Brown alienated the entire franchise with his shenanigans in the 2005 playoffs, and even when his actions made it blantantly obvious that he couldn't return to Detroit's bench, he refused to simply walk away, instead finagling a $7 million severance package out of Bill Davidson just weeks before he went on to sign a five-year, $50 million deal with the Knicks.
I think it's fair to say the entire franchise resents the crap that Brown pulled. I interviewed Dave Wieme, Palace Sports & Entertainment Director of Strategic Communications, back in April, and his most colorful responses came when asked about the former coach:
And then, out of the blue the news comes that he has talked with Cleveland and then the talks with New York.
What? Are you kidding? Why now? Why this? What possibly can be gained?
He has betrayed the team. He has betrayed the organization and he has betrayed the people who have supported him throughout. In this organization, disloyalty is not looked upon very highly. And when it's disloyalty in public, it falls even further down the hole.
For those of you who think Coach Brown wasn't disloyal, let me put it to you this way. What would you do with an employee who came to you and said they were going to speak to your direct competitor about the potential for a very high-ranking job in their organization? AND they were going to do it when your annual earnings reports were coming out AND they were going to tell everyone and anyone that they were having these discussions?
What would you do? Exactly…you would fire the person. I think Mr. Davidson put it best when he spoke to Bernie Smilovitz right after Coach Brown was let go. Mr. Davidson basically said it just got to be too much Larry and not enough Pistons. It was all about Larry and we can't have that. This is a team and as a team, it can't be all about one person. And so he did the deal.

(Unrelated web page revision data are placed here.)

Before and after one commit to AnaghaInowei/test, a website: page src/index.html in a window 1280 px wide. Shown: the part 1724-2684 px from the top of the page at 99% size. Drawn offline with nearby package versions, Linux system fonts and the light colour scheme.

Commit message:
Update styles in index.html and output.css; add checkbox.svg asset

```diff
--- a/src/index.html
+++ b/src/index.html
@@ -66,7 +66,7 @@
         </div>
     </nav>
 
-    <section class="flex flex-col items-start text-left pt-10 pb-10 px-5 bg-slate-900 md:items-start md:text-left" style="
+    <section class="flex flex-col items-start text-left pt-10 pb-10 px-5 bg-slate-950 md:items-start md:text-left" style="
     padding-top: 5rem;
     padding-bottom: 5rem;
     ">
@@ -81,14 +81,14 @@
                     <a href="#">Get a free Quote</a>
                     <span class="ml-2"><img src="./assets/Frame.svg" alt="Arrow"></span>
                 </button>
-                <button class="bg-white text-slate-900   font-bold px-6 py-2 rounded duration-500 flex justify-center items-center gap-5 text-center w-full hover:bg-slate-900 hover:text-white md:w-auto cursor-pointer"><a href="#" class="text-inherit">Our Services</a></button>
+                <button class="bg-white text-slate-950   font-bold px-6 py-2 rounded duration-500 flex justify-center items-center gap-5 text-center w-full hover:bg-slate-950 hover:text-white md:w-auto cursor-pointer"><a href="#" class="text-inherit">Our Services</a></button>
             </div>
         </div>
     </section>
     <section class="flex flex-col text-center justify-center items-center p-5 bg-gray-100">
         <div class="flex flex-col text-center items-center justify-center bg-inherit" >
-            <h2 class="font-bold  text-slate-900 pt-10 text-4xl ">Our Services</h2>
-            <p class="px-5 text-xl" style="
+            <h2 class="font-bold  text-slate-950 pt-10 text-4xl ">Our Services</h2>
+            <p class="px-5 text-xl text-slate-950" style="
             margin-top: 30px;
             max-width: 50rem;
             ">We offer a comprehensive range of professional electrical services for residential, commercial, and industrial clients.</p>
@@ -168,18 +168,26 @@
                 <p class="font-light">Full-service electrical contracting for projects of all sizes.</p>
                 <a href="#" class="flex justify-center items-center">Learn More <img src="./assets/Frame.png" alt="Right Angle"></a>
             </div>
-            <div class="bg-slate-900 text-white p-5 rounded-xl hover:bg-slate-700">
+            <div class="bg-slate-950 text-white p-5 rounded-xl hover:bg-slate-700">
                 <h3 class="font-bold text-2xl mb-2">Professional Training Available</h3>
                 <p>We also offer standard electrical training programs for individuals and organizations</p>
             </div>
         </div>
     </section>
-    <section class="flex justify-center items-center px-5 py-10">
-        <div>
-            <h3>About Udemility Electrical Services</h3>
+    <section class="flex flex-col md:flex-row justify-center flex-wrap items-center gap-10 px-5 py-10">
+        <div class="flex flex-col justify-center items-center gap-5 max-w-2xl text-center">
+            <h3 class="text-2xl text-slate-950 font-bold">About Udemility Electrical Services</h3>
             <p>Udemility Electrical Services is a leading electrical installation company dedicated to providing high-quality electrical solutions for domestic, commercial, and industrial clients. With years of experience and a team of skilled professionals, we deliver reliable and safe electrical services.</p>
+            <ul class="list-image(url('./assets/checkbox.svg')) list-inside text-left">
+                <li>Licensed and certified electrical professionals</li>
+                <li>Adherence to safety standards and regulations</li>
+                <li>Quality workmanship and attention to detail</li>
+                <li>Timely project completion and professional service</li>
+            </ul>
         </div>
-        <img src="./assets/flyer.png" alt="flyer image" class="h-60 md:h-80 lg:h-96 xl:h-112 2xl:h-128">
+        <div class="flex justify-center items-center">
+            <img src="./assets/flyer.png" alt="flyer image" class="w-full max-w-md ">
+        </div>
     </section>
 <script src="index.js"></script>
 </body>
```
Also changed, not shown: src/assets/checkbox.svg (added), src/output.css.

I know there is some animosity towards Coach Brown, from people in the organization and from the media. Me personally, I still respect the man and what he did for this organization, but I'm also very disappointed in his actions and the way he handled the situation. I think he could have done a much better job and avoided the drama.

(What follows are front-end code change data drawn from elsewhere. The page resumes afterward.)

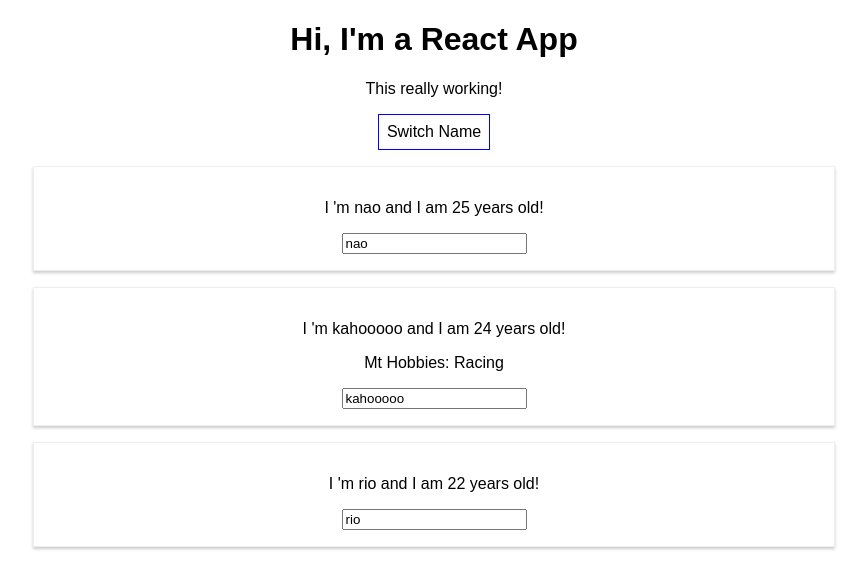
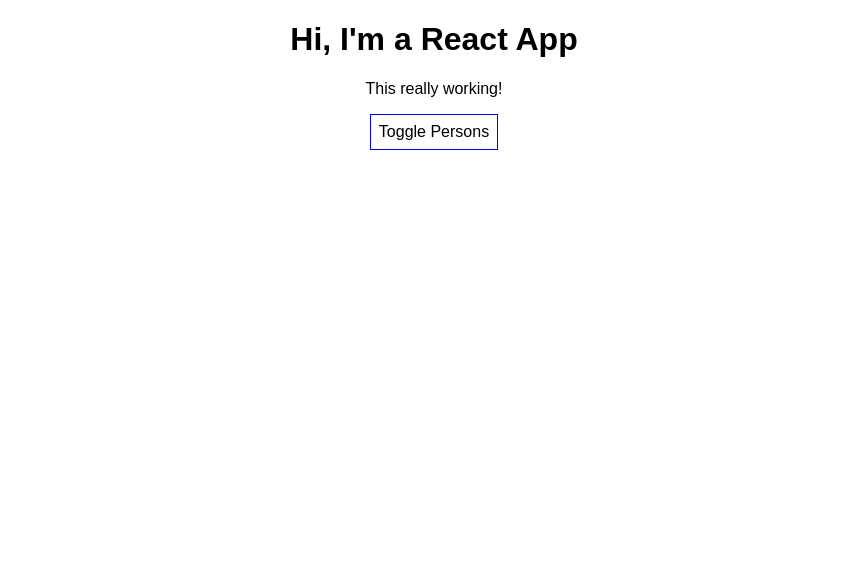
Before and after one commit to naoyasu3/react-study, a React (Create React App) app: page / in a window 1280 px wide. Shown: the top 588 px of the page, without its empty margins (206-1073 px from the left). Built offline with nearby package versions, Linux system fonts and the light colour scheme.

Commit message:
条件分岐

```diff
--- a/src/App.js
+++ b/src/App.js
@@ -10,10 +10,10 @@
       { name: "rio", age: 22 },
     ],
     otherState: "some other value",
+    showPersons: false,
   };
 
   switchNameHandler = (newName) => {
-    //Don't DO this!!: fthis.state.persons[0].name = "naooooooooo!!!!";
     this.setState({
       persons: [
         { name: newName, age: 25 },
@@ -23,14 +23,19 @@
     });
   };
 
-  nameChangeHandler = (event) => {
+  nameChangedHandler = (event) => {
     this.setState({
       persons: [
-        { name: "nao", age: 25 },
-        { name: event.target.value, age: 24 },
-        { name: "rio", age: 22 },
+        { name: "Max", age: 28 },
+        { name: event.target.value, age: 29 },
+        { name: "Stephanie", age: 26 },
       ],
     });
+  };
+
+  togglePersonsHandler = () => {
+    const doesShow = this.state.showPersons;
+    this.setState({ showPersons: !doesShow });
   };
 
   render() {
@@ -42,23 +47,28 @@
       cursor: "pointer",
     };
 
+    let persons = null;
+
+    if (this.state.showPersons) {
+      persons = (
+        <div>
+          {this.state.persons.map(person => {
+            return <Person
+              name={person.name}
+              age ={person.age} />
+          })}
+        </div>
+      );
+    }
+
     return (
       <div className="App">
         <h1>Hi, I'm a React App</h1>
         <p>This really working!</p>
-        <button style={style} onClick={() => this.switchNameHandler("noayasudelax")}>
-          Switch Name
+        <button style={style} onClick={this.togglePersonsHandler}>
+          Toggle Persons
         </button>
-        <Person name={this.state.persons[0].name} age={this.state.persons[0].age} />
-        <Person
-          name={this.state.persons[1].name}
-          age={this.state.persons[1].age}
-          click={this.switchNameHandler.bind(this, "nao!!!!")}
-          changed={this.nameChangeHandler}
-        >
-          Mt Hobbies: Racing
-        </Person>
-        <Person name={this.state.persons[2].name} age={this.state.persons[2].age} />
+        {persons}
       </div>
     );
   }
--- a/src/Person/Person.js
+++ b/src/Person/Person.js
@@ -9,7 +9,7 @@
         I 'm {props.name} and I am {props.age} years old!
       </p>
       <p>{props.children}</p>
-      <input type="text" onChange={props.changed} value={props.name} />
+      <input type="text" onChange={props.changed} />
     </div>
   );
 };
```
Also changed, not shown: 1 other file (tests, documents, lock files or other folders).
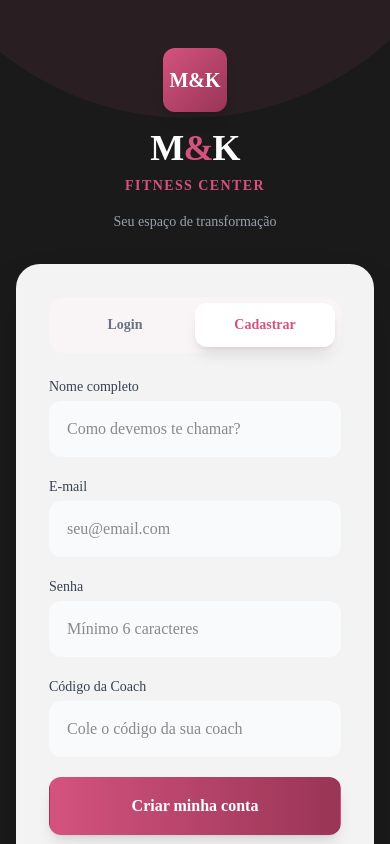
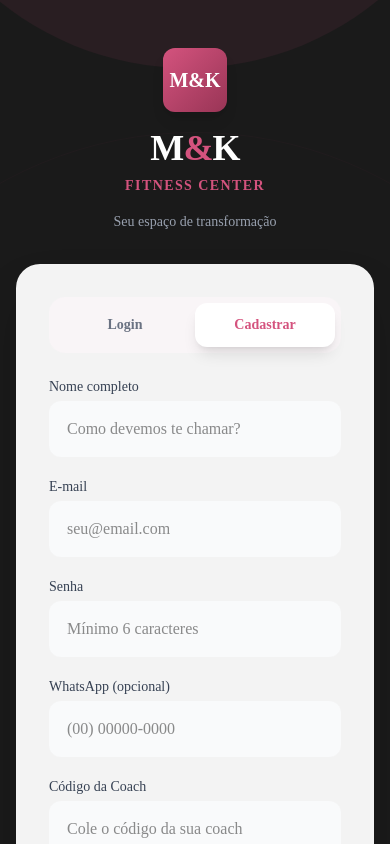
Before and after one commit to marcioholm/app-treino, a Next.js app: page /login in a window 390 px wide. Both pictures are taken after a click on the button "Cadastrar". Shown: the top 844 px of the page. Built offline with nearby package versions, Linux system fonts and the light colour scheme.

Commit message:
Add phone field to student registration for WhatsApp/n8n integration

```diff
--- a/src/app/api/auth/register-student/route.ts
+++ b/src/app/api/auth/register-student/route.ts
@@ -8,13 +8,14 @@ const registerSchema = z.object({
     name: z.string().min(2),
     email: z.string().email(),
     password: z.string().min(6),
+    phone: z.string().optional(),
     trainerId: z.string(),
 });
 
 export async function POST(req: Request) {
     try {
         const body = await req.json();
-        const { name, email, password, trainerId } = registerSchema.parse(body);
+        const { name, email, password, phone, trainerId } = registerSchema.parse(body);
 
         // Verify trainer exists
         const trainer = await prisma.user.findUnique({
@@ -53,6 +54,7 @@ export async function POST(req: Request) {
                 data: {
                     userId: user.id,
                     tenantId: trainer.tenantId,
+                    phone: phone || null,
                 },
             });
 
--- a/src/app/login/page.tsx
+++ b/src/app/login/page.tsx
@@ -8,6 +8,7 @@ export default function Login() {
     const [email, setEmail] = useState('');
     const [password, setPassword] = useState('');
     const [name, setName] = useState('');
+    const [phone, setPhone] = useState('');
     const [trainerCode, setTrainerCode] = useState('');
     const [error, setError] = useState('');
     const [loading, setLoading] = useState(false);
@@ -56,6 +57,7 @@ export default function Login() {
                     name,
                     email,
                     password,
+                    phone,
                     trainerId: trainerCode
                 })
             });
@@ -171,6 +173,16 @@ export default function Login() {
                                     />
                                 </div>
                                 <div className="space-y-1">
+                                    <label className="block text-sm font-medium text-gray-700">WhatsApp (opcional)</label>
+                                    <input
+                                        type="tel"
+                                        className="w-full px-4 py-3.5 bg-gray-50 border-2 border-transparent rounded-xl focus:outline-none focus:border-[#D4537E] focus:bg-white transition-all duration-300"
+                                        placeholder="(00) 00000-0000"
+                                        value={phone}
+                                        onChange={(e) => setPhone(e.target.value)}
+                                    />
+                                </div>
+                                <div className="space-y-1">
                                     <label className="block text-sm font-medium text-gray-700">Código da Coach</label>
                                     <input
                                         type="text"
```
Also changed, not shown: 1 other file (tests, documents, lock files or other folders).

I think it's safe to say that Dave's feeling about Brown probably mirror the entire organization's. Brown burned far too many bridges to ever return to Detroit as a coach. But even if he hadn't, why would we want him back? You could argue that without his distractions, the Pistons might have been a bit more focused in the 2005 playoffs. And besides, the Knicks were the laughingstock of the entire league last year, and that's almost entirely because of the way Brown jerked around his players, many of whom rode a constant carousel from the starting lineup to the bench to the doghouse and back to the starting lineup again.
Brown has always been a hired gun, but after these last couple of years it's hard to believe that he's not simply trying to do whatever it takes to get as much money as possible, his reputation and health be damned. Above and beyond the fact that I don't think the Pistons' front office has lost confidence in Flip Saunders, there's no reason to think that Bill Davidson and Joe Dumars want to play another co-starring role in Brown's soap opera.
More Larry Brown to Detroit rumors [Full-Court Press]
More Chatter About Larry Brown Returning to the Pistons [True Hoop]
Detroit Bad Boys talks with David Wieme [DBB]